(EXERCISE GOAL):
All lines from the one with "EKS1 --> Kyverno" to the end of the entries below must be written out exactly. Leave out any other line.

(DATA FOR PROCESSING):
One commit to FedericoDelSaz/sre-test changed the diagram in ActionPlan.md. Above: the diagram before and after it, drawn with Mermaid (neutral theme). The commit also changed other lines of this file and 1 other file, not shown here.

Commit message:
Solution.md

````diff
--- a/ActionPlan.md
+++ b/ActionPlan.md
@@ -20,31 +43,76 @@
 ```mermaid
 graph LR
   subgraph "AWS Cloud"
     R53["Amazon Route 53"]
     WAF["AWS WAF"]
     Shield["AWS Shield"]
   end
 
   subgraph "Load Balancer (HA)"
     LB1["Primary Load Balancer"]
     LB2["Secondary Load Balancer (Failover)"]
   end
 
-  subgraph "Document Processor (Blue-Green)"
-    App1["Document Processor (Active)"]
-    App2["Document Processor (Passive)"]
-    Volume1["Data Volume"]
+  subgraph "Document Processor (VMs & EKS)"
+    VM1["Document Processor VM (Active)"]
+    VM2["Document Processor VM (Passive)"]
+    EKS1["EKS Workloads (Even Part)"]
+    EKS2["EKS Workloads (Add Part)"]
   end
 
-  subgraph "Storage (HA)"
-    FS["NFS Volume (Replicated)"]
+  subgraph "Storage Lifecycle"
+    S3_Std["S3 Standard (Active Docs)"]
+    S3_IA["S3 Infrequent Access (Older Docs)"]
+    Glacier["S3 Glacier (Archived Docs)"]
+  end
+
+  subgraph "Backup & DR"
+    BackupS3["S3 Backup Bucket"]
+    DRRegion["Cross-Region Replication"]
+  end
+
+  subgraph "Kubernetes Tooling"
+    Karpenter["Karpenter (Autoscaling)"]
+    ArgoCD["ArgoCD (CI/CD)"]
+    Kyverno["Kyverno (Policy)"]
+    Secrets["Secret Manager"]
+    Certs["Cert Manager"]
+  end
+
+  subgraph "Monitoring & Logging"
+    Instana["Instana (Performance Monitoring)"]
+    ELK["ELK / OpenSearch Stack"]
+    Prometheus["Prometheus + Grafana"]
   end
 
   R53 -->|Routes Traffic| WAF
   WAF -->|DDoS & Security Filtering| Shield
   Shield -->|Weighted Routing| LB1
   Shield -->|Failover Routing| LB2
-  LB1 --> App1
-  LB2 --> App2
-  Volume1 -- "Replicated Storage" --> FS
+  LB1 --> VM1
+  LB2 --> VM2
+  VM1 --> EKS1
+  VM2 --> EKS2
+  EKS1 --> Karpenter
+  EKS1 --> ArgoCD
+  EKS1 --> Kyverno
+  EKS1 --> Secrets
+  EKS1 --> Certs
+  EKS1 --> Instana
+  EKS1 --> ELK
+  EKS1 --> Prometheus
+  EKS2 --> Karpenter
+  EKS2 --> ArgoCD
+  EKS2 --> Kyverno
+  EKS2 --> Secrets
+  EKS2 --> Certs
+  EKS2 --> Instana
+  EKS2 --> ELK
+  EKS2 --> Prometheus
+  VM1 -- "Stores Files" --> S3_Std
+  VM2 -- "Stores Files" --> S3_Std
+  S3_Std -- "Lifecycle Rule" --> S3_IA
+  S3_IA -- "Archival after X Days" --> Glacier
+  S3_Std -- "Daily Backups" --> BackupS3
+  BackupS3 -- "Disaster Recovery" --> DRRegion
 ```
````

(OUTPUT OF THE EXERCISE):
+  EKS1 --> Kyverno
+  EKS1 --> Secrets
+  EKS1 --> Certs
+  EKS1 --> Instana
+  EKS1 --> ELK
+  EKS1 --> Prometheus
+  EKS2 --> Karpenter
+  EKS2 --> ArgoCD
+  EKS2 --> Kyverno
+  EKS2 --> Secrets
+  EKS2 --> Certs
+  EKS2 --> Instana
+  EKS2 --> ELK
+  EKS2 --> Prometheus
+  VM1 -- "Stores Files" --> S3_Std
+  VM2 -- "Stores Files" --> S3_Std
+  S3_Std -- "Lifecycle Rule" --> S3_IA
+  S3_IA -- "Archival after X Days" --> Glacier
+  S3_Std -- "Daily Backups" --> BackupS3
+  BackupS3 -- "Disaster Recovery" --> DRRegion
 ```
````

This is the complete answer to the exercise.